__Task requirements__
The result should be every line in the material below containing the string "SizedBox".

◆ ◆ ◆ ◆ ◆ ◆ ◆

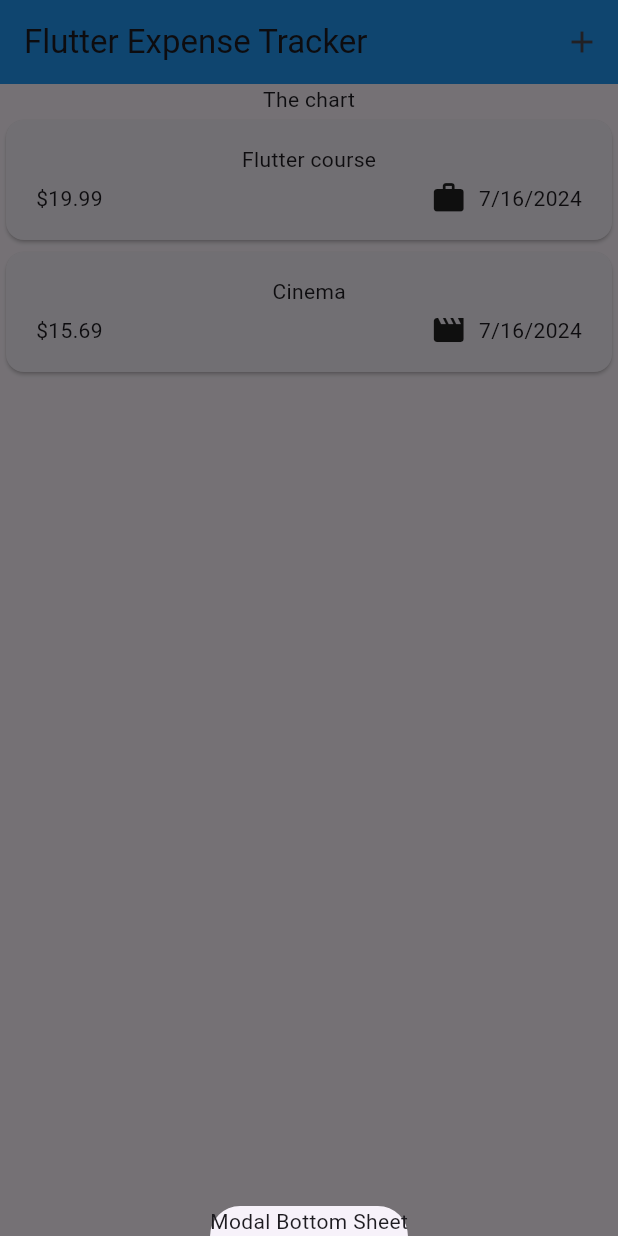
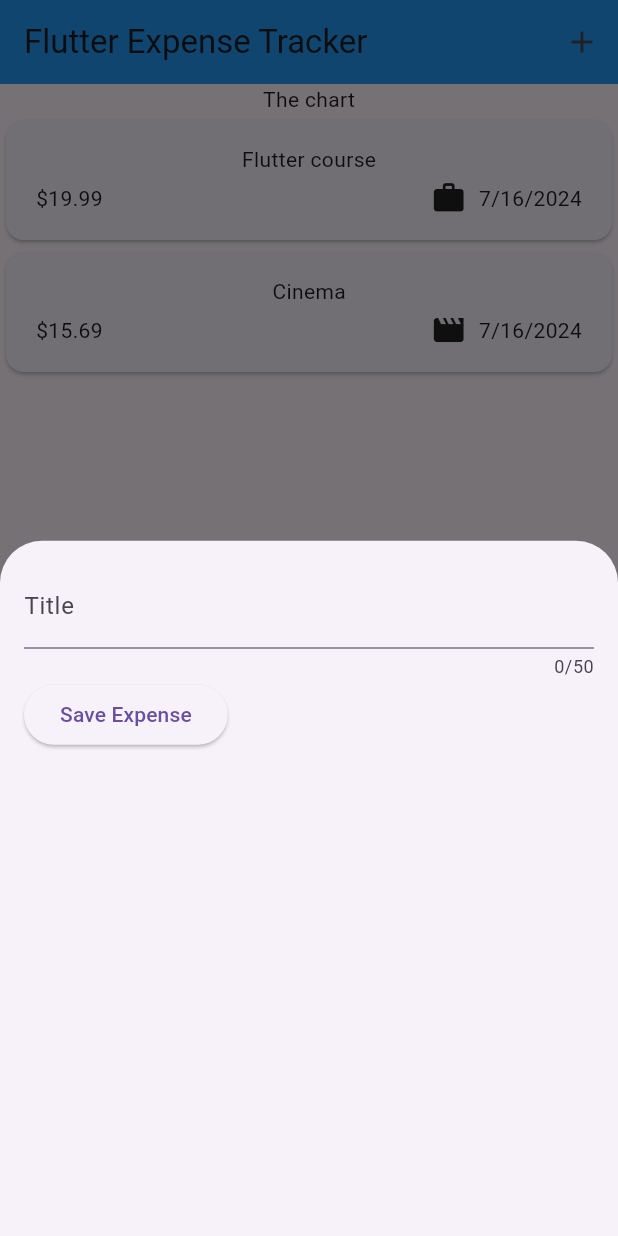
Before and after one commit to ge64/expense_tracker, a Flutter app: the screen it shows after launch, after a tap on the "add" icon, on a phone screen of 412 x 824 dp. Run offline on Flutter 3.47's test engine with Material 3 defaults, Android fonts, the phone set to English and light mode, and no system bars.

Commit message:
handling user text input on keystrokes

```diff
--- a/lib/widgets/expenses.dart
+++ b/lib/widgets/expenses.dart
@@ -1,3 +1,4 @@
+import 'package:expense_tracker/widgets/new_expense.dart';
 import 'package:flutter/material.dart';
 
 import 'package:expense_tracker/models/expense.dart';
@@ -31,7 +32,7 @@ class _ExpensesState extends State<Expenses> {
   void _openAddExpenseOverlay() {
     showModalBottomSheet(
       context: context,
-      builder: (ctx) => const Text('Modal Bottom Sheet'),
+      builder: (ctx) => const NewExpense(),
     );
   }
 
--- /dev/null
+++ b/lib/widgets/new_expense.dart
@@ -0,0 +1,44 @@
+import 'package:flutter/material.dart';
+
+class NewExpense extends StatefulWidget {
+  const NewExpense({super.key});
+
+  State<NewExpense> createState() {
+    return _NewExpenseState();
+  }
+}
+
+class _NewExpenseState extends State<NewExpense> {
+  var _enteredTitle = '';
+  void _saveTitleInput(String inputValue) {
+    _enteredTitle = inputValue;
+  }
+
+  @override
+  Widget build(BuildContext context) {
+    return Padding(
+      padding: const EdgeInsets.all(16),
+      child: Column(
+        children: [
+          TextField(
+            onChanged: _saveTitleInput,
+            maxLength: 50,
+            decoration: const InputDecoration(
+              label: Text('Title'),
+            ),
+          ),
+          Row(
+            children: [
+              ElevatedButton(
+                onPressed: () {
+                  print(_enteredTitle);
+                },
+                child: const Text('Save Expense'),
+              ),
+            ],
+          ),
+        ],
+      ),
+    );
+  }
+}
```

◆ ◆ ◆ ◆ ◆ ◆ ◆

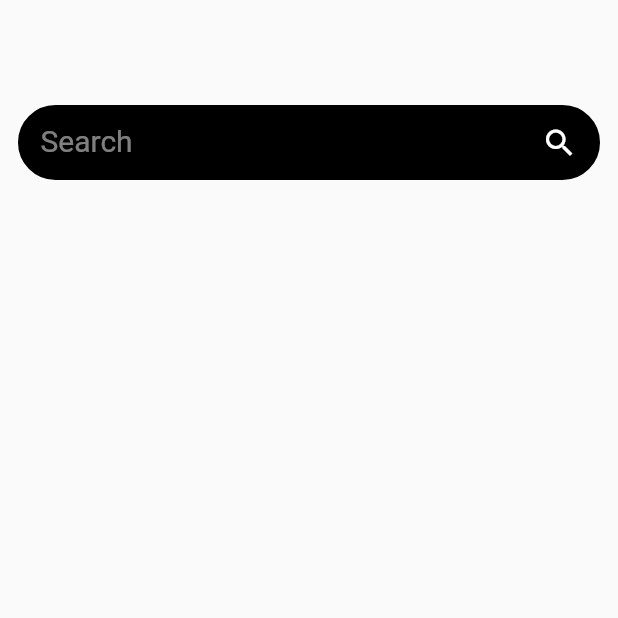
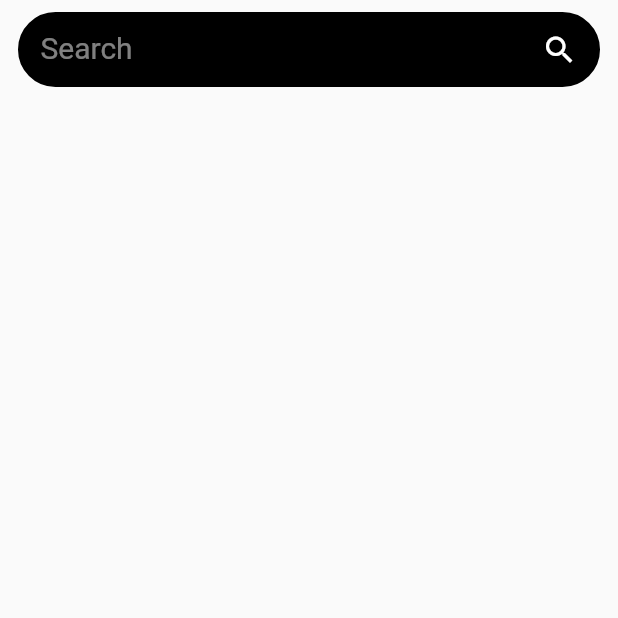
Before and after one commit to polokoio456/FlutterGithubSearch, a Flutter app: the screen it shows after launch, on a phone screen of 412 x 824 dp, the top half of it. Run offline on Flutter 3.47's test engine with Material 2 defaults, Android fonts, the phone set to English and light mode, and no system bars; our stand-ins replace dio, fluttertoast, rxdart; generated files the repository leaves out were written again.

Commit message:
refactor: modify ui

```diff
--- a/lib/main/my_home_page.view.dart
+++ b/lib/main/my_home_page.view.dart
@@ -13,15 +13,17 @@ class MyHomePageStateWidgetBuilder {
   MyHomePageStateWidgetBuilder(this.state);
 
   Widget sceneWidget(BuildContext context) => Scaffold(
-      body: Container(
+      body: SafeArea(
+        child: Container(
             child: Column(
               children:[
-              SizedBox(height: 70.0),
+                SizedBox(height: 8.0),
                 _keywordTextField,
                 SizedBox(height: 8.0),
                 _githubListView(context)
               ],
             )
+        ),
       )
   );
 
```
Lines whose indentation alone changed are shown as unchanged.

◆ ◆ ◆ ◆ ◆ ◆ ◆

__Exercise output__
-              SizedBox(height: 70.0),
+                SizedBox(height: 8.0),
                 SizedBox(height: 8.0),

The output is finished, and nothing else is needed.